Graf: Even if a business doesn't necessarily need to be concerned about global warming, [they need to be concerned with the environment]. In principle, a car doesn't need a working planet. Why would a company that produces cars look at [sustainability], apart from the branding issue and the ability to sell a product? Well, [consider] the resources you need to produce that car. Today we put copper cables--and copper prices have really gone through the roof--into the car. Then it comes back, it's crushed, it's melted. And now you have a lot lower-grade steel because there is copper "pollution" in it. The problem is that to retrieve that copper, which gets more and more scarce, the cost is so high.
There's something wrong in the cycle. If you want to produce cars in a hundred years that use copper, you're going to find a way to retrieve that copper. Otherwise we'll be in the landfills not far from today digging out natural resources. Right now, it's a linear chain: we extract stuff from the ground, we go and process it, we consume, and we dispose of it. That's the thing that's concerning people. It needs to be a cycle.
So what's the business case for managing natural resources?
Graf: Right now, it's all about mitigating risk from volatile prices.
So what sort of software have you developed to deal with this?
Graf: Carbon impact is an application that allows an organization to assess and act on information about energy and carbon--how much energy they use globally and what carbon impact comes from that.
That's one of the applications where SAP creates information--just like in an HR system you would have information about attrition, or a financial system would have margin and revenue information. So sustainability is about managing all of this, creating a view where you can look at the entire organization on aspects of social, environmental, and economic impact.
It's about setting targets, it's the monitoring targets, it's about benchmarking against others in the company--plant A versus plant B--and others in your industry, and finally reporting on this information.
Has SAP become more sustainable since you became chief sustainability officer? What have you changed in the process?
Graf: I would absolutely say so. There are a couple of areas. There's a change on the internal side of the house--in other words, what we do ourselves. And there's been a change on the enabler side of the house, which is what we do for our customers.
The most important thing is that we now have a mindset and targets and an understanding of sustainability that is managed and elevated to the strategic level. We used to be tactical in sustainability since 1996.
What's the difference between a strategic and tactical approach to environmental sustainability?
Graf: Tactical is defined as partnering to develop some point solutions, helping people comply with regulations--more the reactive stuff. (SAP bought last May.)
When sustainability is part of corporate strategy, you want to have visibility into the business at a level that is much higher than you need to just comply with regulations. You want an ability to manage a performance, report, and predict outcomes. You need to understand the operational elements, extract information, and give people insight and then take action.
I see that many times companies have sustainability going on in the marketing department but not in the operational divisions. As a sustainability officer, I work where value is at a software company, which is the creation of the software.
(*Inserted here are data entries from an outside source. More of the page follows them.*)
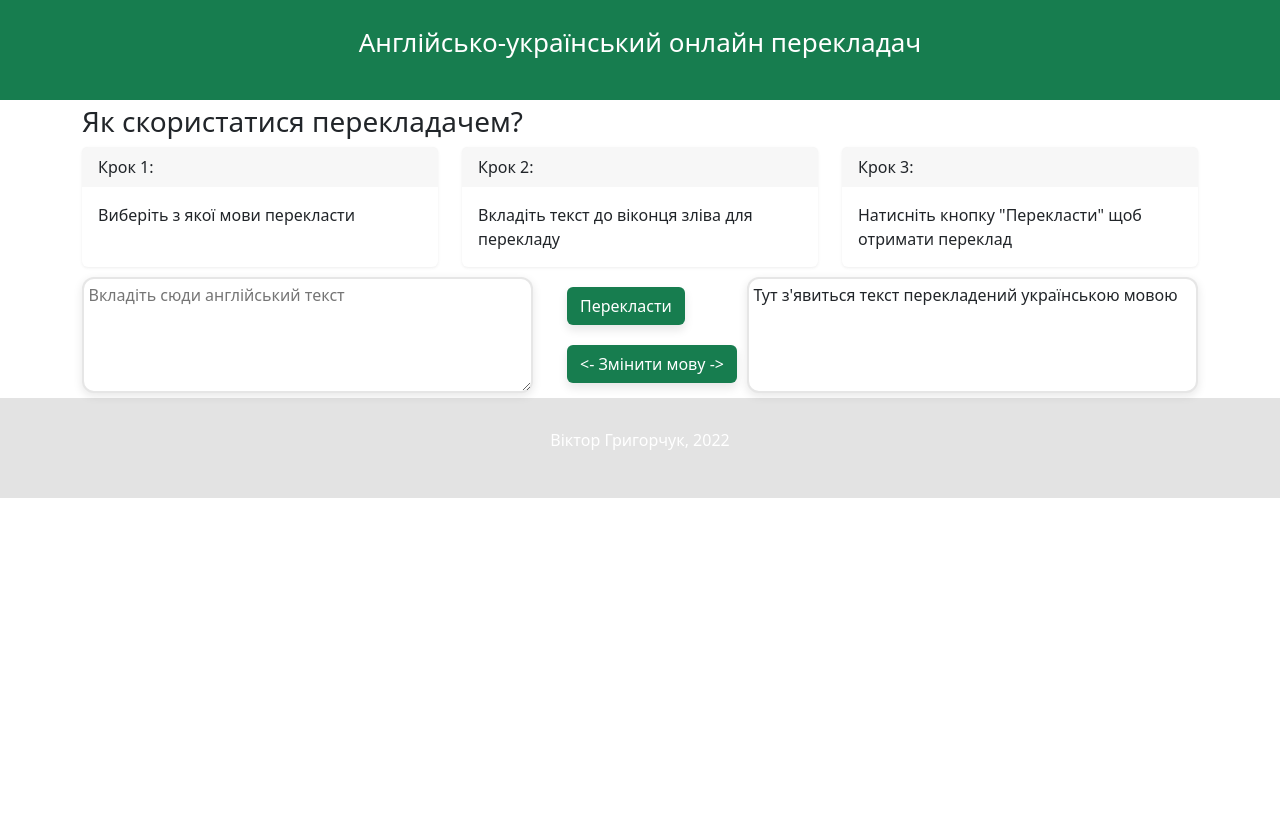
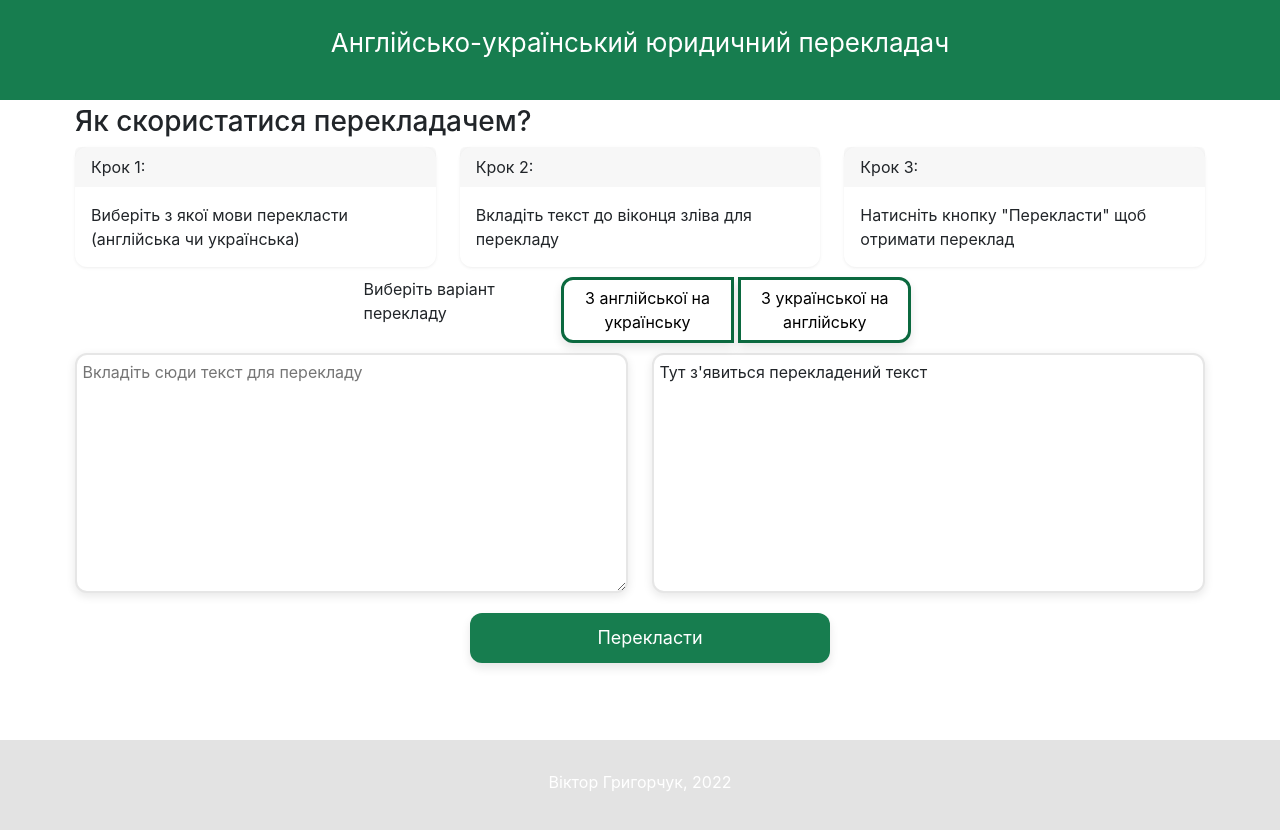
Before and after one commit to VicGrygorchyk/en-ukr-translater, a React (Create React App) app in the folder webapp/app/: page / in a window 1280 px wide. Shown: the top 830 px of the page. Before the commit the page ends 800 px from the top, so only its background shows below. Built offline with nearby package versions, Linux system fonts and the light colour scheme.

Commit message:
Update ui

```diff
--- a/webapp/app/src/App.jsx
+++ b/webapp/app/src/App.jsx
@@ -6,7 +6,7 @@ import { Footer } from './Footer';
 function App() {
   return (
     <div className="App">
-      <Header title='Англійсько-український онлайн перекладач'/>
+      <Header title='Англійсько-український юридичний перекладач'/>
       <Content />
       <Footer />
     </div>
--- a/webapp/app/src/Content.css
+++ b/webapp/app/src/Content.css
@@ -11,6 +11,7 @@ main {
     text-align: left;
     gap: 10px 0px;
     width: fit-content;
+    min-height: 80vh;
 }
 
 .row-trans {
@@ -19,26 +20,25 @@ main {
 
 .column-trans {
   height: 100%;
+  min-height: 30vh;
   width: 100%;
 }
 
 .translate-btn {
-  height: auto;
+  width: 100%;
   align-items: center;
-  background-color: #177d4f !important;
+  background-color: #177d4f;
   border-radius: 12px;
   box-shadow: transparent 0 0 0 3px,rgba(18, 18, 18, .1) 0 5px 10px;
   box-sizing: border-box;
-  color: #fff !important;
+  color: #fff;
   cursor: pointer;
-  display: inline-flex;
-  flex: 1 1 auto;
   font-size: calc(10px + 1vmin);
   justify-content: center;
   line-height: 1;
   margin: 10px;
   outline: none;
-  padding: 1rem 1.2rem;
+  padding: 1rem;
   text-align: center;
   text-decoration: none;
   transition: box-shadow .2s,-webkit-box-shadow .2s;
@@ -49,6 +49,41 @@ main {
   touch-action: manipulation;
 }
 
+.loading {
+  user-select: none;
+  pointer-events: none;
+  -webkit-user-select: none;
+  margin: 0 10px;
+}
+
 .translate-btn:hover {
+  background-color: #0b693f;
   box-shadow: #121212 0 0 0 1px, transparent 0 0 0 0;
 }
+
+.select-lang-btn {
+  background-color: #fff;
+  border: 3px solid #0b693f;
+  box-shadow: transparent 0 0 0 3px,rgba(18, 18, 18, .1) 0 5px 10px;
+  color: #000;
+  margin: 0 5px;
+  border-radius: 12px;
+}
+
+.select-lang-btn:hover {
+  color: #fff !important;
+  background-color: #0b693f !important;
+  border: 3px solid #0b693f !important;
+}
+
+.select-lang-btn:focus {
+  color: #fff !important;
+  background-color: #0b693f !important;
+  border: 3px solid #0b693f !important;
+}
+
+.select-lang-btn:checked {
+  color: #fff !important;
+  background-color: #2510e8 !important;
+  border: 3px solid #0b693f !important;
+}
--- a/webapp/app/src/Content.jsx
+++ b/webapp/app/src/Content.jsx
@@ -3,6 +3,8 @@ import React from 'react';
 import Container from 'react-bootstrap/Container';
 import Row from 'react-bootstrap/Row';
 import Col from 'react-bootstrap/Col';
+import ToggleButtonGroup from 'react-bootstrap/ButtonGroup';
+import ToggleButton from 'react-bootstrap/ToggleButton';
 
 import { Instruction } from './Instruction';
 import { Box } from './Box';
@@ -14,13 +16,14 @@ export class Content extends React.Component {
     this.state = {
       error: null,
       isLoaded: false,
-      engText: 'Вкладіть сюди англійський текст',
+      engText: 'Вкладіть сюди текст для перекладу',
       textAreaValue: '',
-      translated: "Тут з'явиться текст перекладений українською мовою",
-      spinnerClass: 'hidden'
+      translated: "Тут з'явиться перекладений текст",
+      checked: false
     };
     this.handleClick = this.handleClick.bind(this);
     this.handleChangeEng = this.handleChangeEng.bind(this);
+    this.handleLangSelected = this.handleLangSelected.bind(this);
   }
 
   handleChangeEng(event) {
@@ -32,13 +35,23 @@ export class Content extends React.Component {
     }));
   }
 
+
+  handleLangSelected(event) {
+    this.setState(state => ({
+      error: state.error,
+      isLoaded: state.isLoaded,
+      translated: state.translated,
+      textAreaValue: event.target.value
+    }));
+    console.log('Test ' + event.target)
+  }
+
   async handleClick() {
     this.setState(state => ({
       error: state.error,
       isLoaded: state.isLoaded,
       translated: state.translated,
       textAreaValue: state.value,
-      spinnerClass: "spinner-border spinner-border-sm"
     }));
 
     try {
@@ -61,7 +74,6 @@ export class Content extends React.Component {
         isLoaded: true,
         translated: translated,
         textAreaValue: state.textAreaValue,
-        spinnerClass: "hidden"
       }));
     } catch (err) {
       this.setState(state => ({
@@ -69,7 +81,6 @@ export class Content extends React.Component {
         isLoaded: true,
         translated: '',
         textAreaValue: state.textAreaValue,
-        spinnerClass: "hidden"
       }));
     }
   };
@@ -80,22 +91,41 @@ export class Content extends React.Component {
       <Container className='container container-fluid'>
         <Instruction />
           <Row  className='row-trans'>
-            <Col className='col-5 '>
+           <Col className='col-3'></Col>
+           <Col className='col-2'>
+            <p>Виберіть варіант перекладу</p>
+           </Col>
+           <Col className='col-4'>
+            <ToggleButtonGroup
+              type="radio" name="options" defaultValue={1} onChange={this.handleLangSelected}
+            >
+              <ToggleButton
+                className='select-lang-btn'
+                variant='outline-success'
+                id="tbg-radio-1"
+                value={1}
+              >
+                З англійської на українську
+              </ToggleButton>
+              <ToggleButton
+                className='select-lang-btn'
+                variant='outline-success'
+                id="tbg-radio-2"
+                value={2}
+              > З української на англійську
+              </ToggleButton>
+            </ToggleButtonGroup>
+           </Col>
+           <Col className='col-3'></Col>
+          </Row>
+          <Row  className='row-trans'>
+            <Col className='col-6'>
               <div className='column-trans'>
                 <Box className='box' text={this.state.engText} onChangeHandler={this.handleChangeEng}>
                 </Box>
               </div>
             </Col>
-            <Col className='col-2'>
-              <div className='column-trans'>
-                <button onClick={this.handleClick} className='btn translate-btn'>
-                  Перекласти
-                  <span className={this.state.spinnerClass} role="status" aria-hidden="true"></span>
-                </button>
-                <button className='btn translate-btn'>&#60;- Змінити мову -&#62;</button>
-              </div>
-              </Col>
-            <Col className='col-5'>
+            <Col className='col-6'>
               <div className='column-trans'>
                 <div className='box'>
                   { this.state.translated }
@@ -103,6 +133,16 @@ export class Content extends React.Component {
               </div>
             </Col>
           </Row>
+          <Row className='row-trans'>
+            <Col className='col-4'></Col>
+            <Col className='col-4'>
+                <button onClick={this.handleClick} className='translate-btn'>
+                    { this.state.isLoaded? 'Зачекайте...' : 'Перекласти'}
+                    <span className={ !this.state.isLoaded? 'hidden' : 'spinner-border spinner-border-sm loading'}></span>
+                </button>
+            </Col>
+            <Col className='col-4'></Col>
+          </Row>
       </Container>
     </main>
     );
--- a/webapp/app/src/Footer.jsx
+++ b/webapp/app/src/Footer.jsx
@@ -4,11 +4,11 @@ import './Footer.css';
 export class Footer extends React.Component {
     render() {
       return (
-        <header className="footer">
+        <footer className="footer">
             <p>
                 Віктор Григорчук, 2022
             </p>
-        </header>
+        </footer>
       );
     }
   }
--- a/webapp/app/src/Instruction.jsx
+++ b/webapp/app/src/Instruction.jsx
@@ -14,7 +14,7 @@ export class Instruction extends React.Component {
             <Card className='h-100 border-black-50 instruction-card'>
               <CardHeader className="card-title">Крок 1:</CardHeader>
               <div className="card-body">
-                <p className="card-text">Виберіть з якої мови перекласти</p>
+                <p className="card-text">Виберіть з якої мови перекласти (англійська чи українська)</p>
               </div>
             </Card>
           </Col>
--- a/webapp/app/src/index.js
+++ b/webapp/app/src/index.js
@@ -1,10 +1,10 @@
 import React from 'react';
 import ReactDOM from 'react-dom/client';
+import 'bootstrap/dist/css/bootstrap.min.css';
 import './index.css';
 import App from './App';
 // import reportWebVitals from './reportWebVitals';
 // Importing the Bootstrap CSS
-import 'bootstrap/dist/css/bootstrap.min.css';
 
 const root = ReactDOM.createRoot(document.getElementById('root'));
 root.render(
```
That's really the shift that has happened. I think sustainability officers are best served in this sort of situation. So if you're in a consumer goods company, you should probably have responsibility for product management. If you work in chemicals, you should probably know how energy is used to run your plants.